A blog of Python-related topics and code.
The following code implements a Quadtree in Python (see the previous blog post). There are three classes:
Point represents a point in two-dimensional space, with an optional "payload" (data structure associating the
Point with more information, for example the identity of an object). The
Rect class represents a rectangle in two-dimensional space through its centre, width and height. There are methods to determine if a given
Point object is inside the
Rect and to determine if the
Rect intersects another
Following on from this post about the simple double pendulum, (two bobs connected by light, rigid rods), this post animates the double compound pendulum (also called a double complex or physical pendulum): two rods connected to each other, with their mass distributed along their length. The analysis on Wikipedia provides the dynamical equations for the case of equal-mass and equal-length rods. Here, the more general case of rods with lengths $l_1$ and $l_2$ and masses $m_1$ and $m_2$ is considered.
To find your Hollywood Walk of Fame Quarantine house, use this script on the command line, providing your latitude and longitude:
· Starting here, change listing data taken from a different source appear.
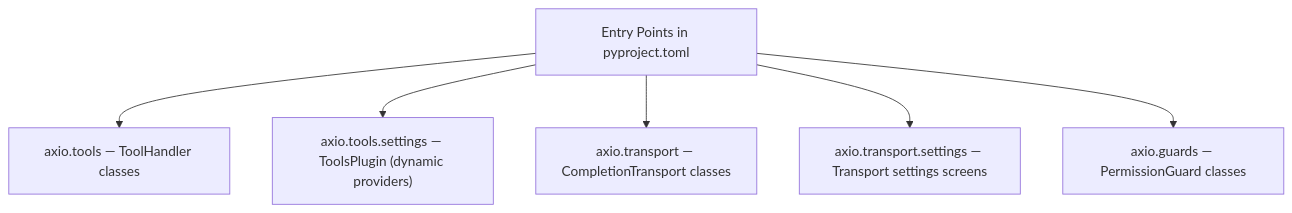
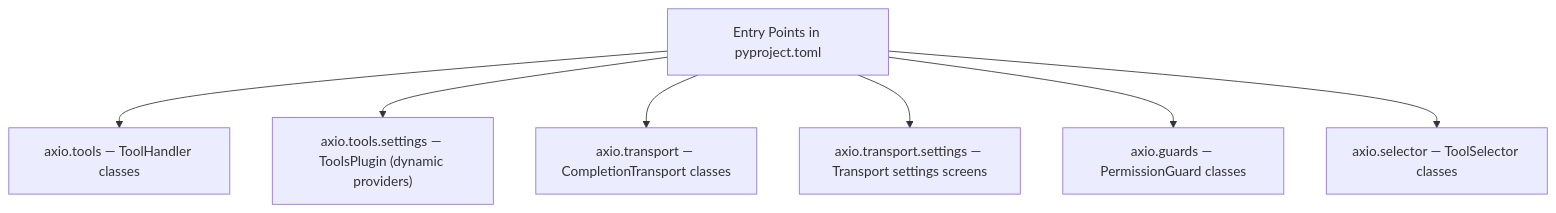
The diagram in docs/concepts/plugins.md (mosquito/axio-agent), drawn with Mermaid before and after one commit. The commit also changed other lines of this file and 48 other files, not shown here.

````diff
--- a/docs/concepts/plugins.md
+++ b/docs/concepts/plugins.md
@@ -9,9 +9,10 @@
 ```{mermaid}
 flowchart TD
     EP["Entry Points in pyproject.toml"]
     EP --> AT["axio.tools — ToolHandler classes"]
     EP --> ATS["axio.tools.settings — ToolsPlugin (dynamic providers)"]
     EP --> ATR["axio.transport — CompletionTransport classes"]
     EP --> ATRS["axio.transport.settings — Transport settings screens"]
     EP --> AG["axio.guards — PermissionGuard classes"]
+    EP --> AS["axio.selector — ToolSelector classes"]
 ```
````
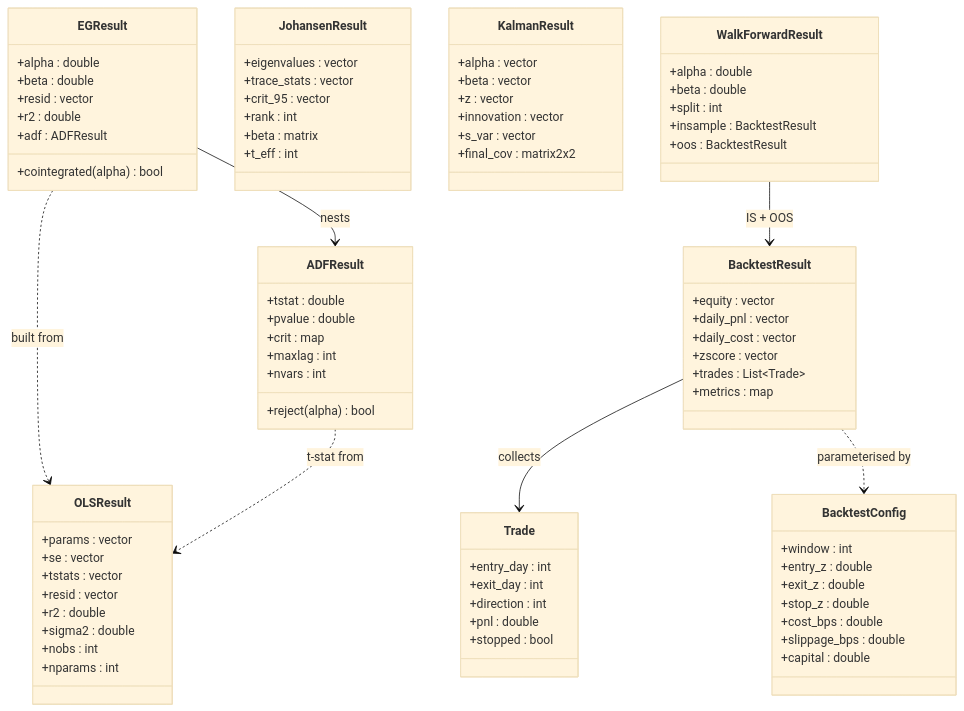
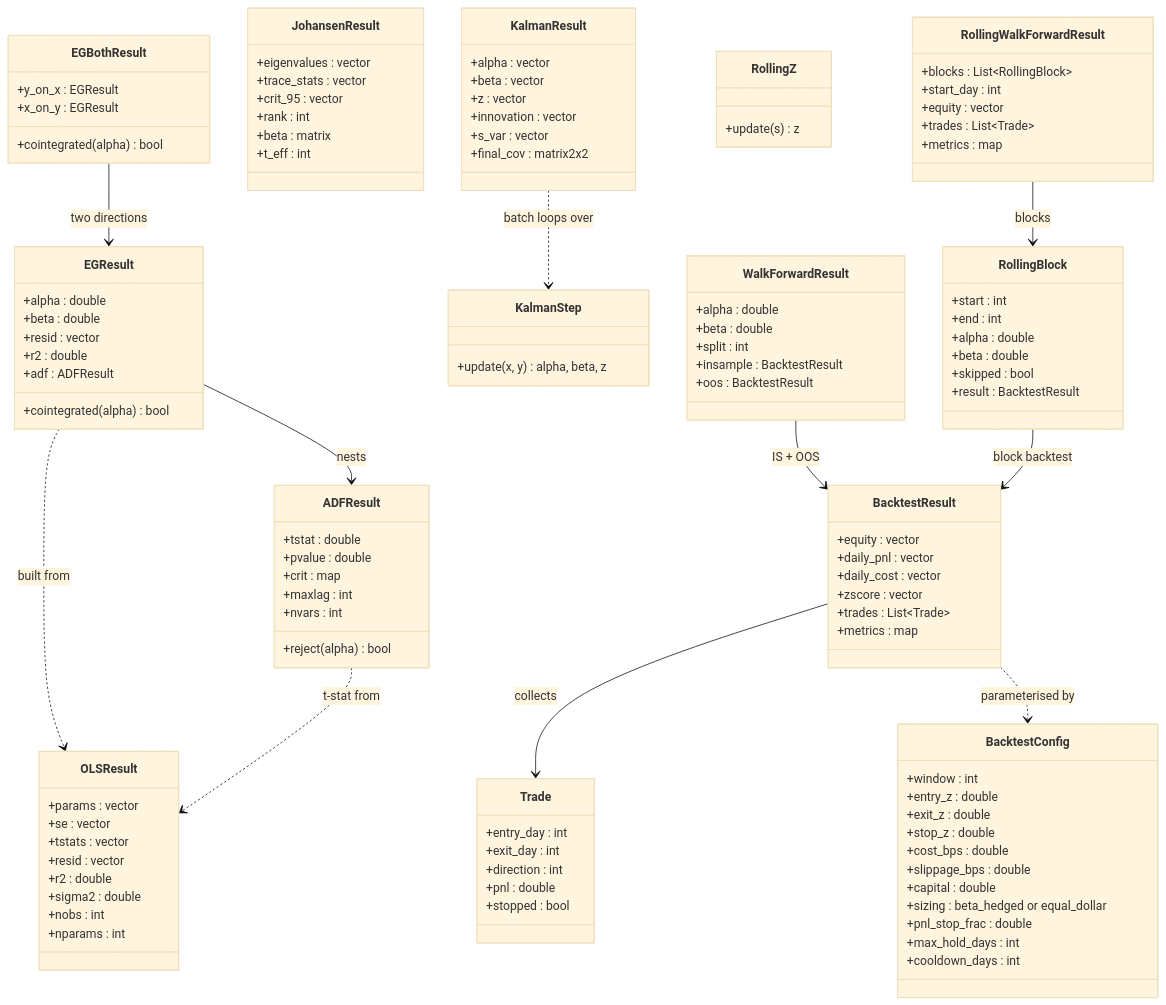
The diagram in docs/diagrams/types.mmd (AshJha0/statistical-arbitrage), drawn with Mermaid (base theme) before and after one commit. The commit also changed 87 other files, not shown here.

```diff
--- a/docs/diagrams/types.mmd
+++ b/docs/diagrams/types.mmd
@@ -1,80 +1,114 @@
 classDiagram
     class OLSResult {
         +params : vector
         +se : vector
         +tstats : vector
         +resid : vector
         +r2 : double
         +sigma2 : double
         +nobs : int
         +nparams : int
     }
     class ADFResult {
         +tstat : double
         +pvalue : double
         +crit : map
         +maxlag : int
         +nvars : int
         +reject(alpha) bool
     }
     class EGResult {
         +alpha : double
         +beta : double
         +resid : vector
         +r2 : double
         +adf : ADFResult
         +cointegrated(alpha) bool
     }
+    class EGBothResult {
+        +y_on_x : EGResult
+        +x_on_y : EGResult
+        +cointegrated(alpha) bool
+    }
     class JohansenResult {
         +eigenvalues : vector
         +trace_stats : vector
         +crit_95 : vector
         +rank : int
         +beta : matrix
         +t_eff : int
     }
     class KalmanResult {
         +alpha : vector
         +beta : vector
         +z : vector
         +innovation : vector
         +s_var : vector
         +final_cov : matrix2x2
     }
+    class KalmanStep {
+        +update(x, y) alpha, beta, z
+    }
+    class RollingZ {
+        +update(s) z
+    }
     class BacktestConfig {
         +window : int
         +entry_z : double
         +exit_z : double
         +stop_z : double
         +cost_bps : double
         +slippage_bps : double
         +capital : double
+        +sizing : beta_hedged or equal_dollar
+        +pnl_stop_frac : double
+        +max_hold_days : int
+        +cooldown_days : int
     }
     class Trade {
         +entry_day : int
         +exit_day : int
         +direction : int
         +pnl : double
         +stopped : bool
     }
     class BacktestResult {
         +equity : vector
         +daily_pnl : vector
         +daily_cost : vector
         +zscore : vector
         +trades : List~Trade~
         +metrics : map
     }
     class WalkForwardResult {
         +alpha : double
         +beta : double
         +split : int
         +insample : BacktestResult
         +oos : BacktestResult
     }
+    class RollingBlock {
+        +start : int
+        +end : int
+        +alpha : double
+        +beta : double
+        +skipped : bool
+        +result : BacktestResult
+    }
+    class RollingWalkForwardResult {
+        +blocks : List~RollingBlock~
+        +start_day : int
+        +equity : vector
+        +trades : List~Trade~
+        +metrics : map
+    }
     EGResult --> ADFResult : nests
     EGResult ..> OLSResult : built from
     ADFResult ..> OLSResult : t-stat from
+    EGBothResult --> EGResult : two directions
     BacktestResult --> Trade : collects
     WalkForwardResult --> BacktestResult : IS + OOS
+    RollingWalkForwardResult --> RollingBlock : blocks
+    RollingBlock --> BacktestResult : block backtest
     BacktestResult ..> BacktestConfig : parameterised by
+    KalmanResult ..> KalmanStep : batch loops over
```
The Padovan sequence is a cousin of the more famous Fibonacci sequence defined by the initial values $P(1)=P(2)=P(3)=1$ and the recurrence relation $P(n) = P(n-2) + P(n-3)$. That is, the next value is obtained not by summing the previous two values but by summing the two values before the last one. The first few values are:
Following on from this previous post, here is a short tutorial on creating this and similar charts using pandas by automatically downloading data from Johns Hopkins University's CSSE GitHub repository (the "JHU/CSSE dataset").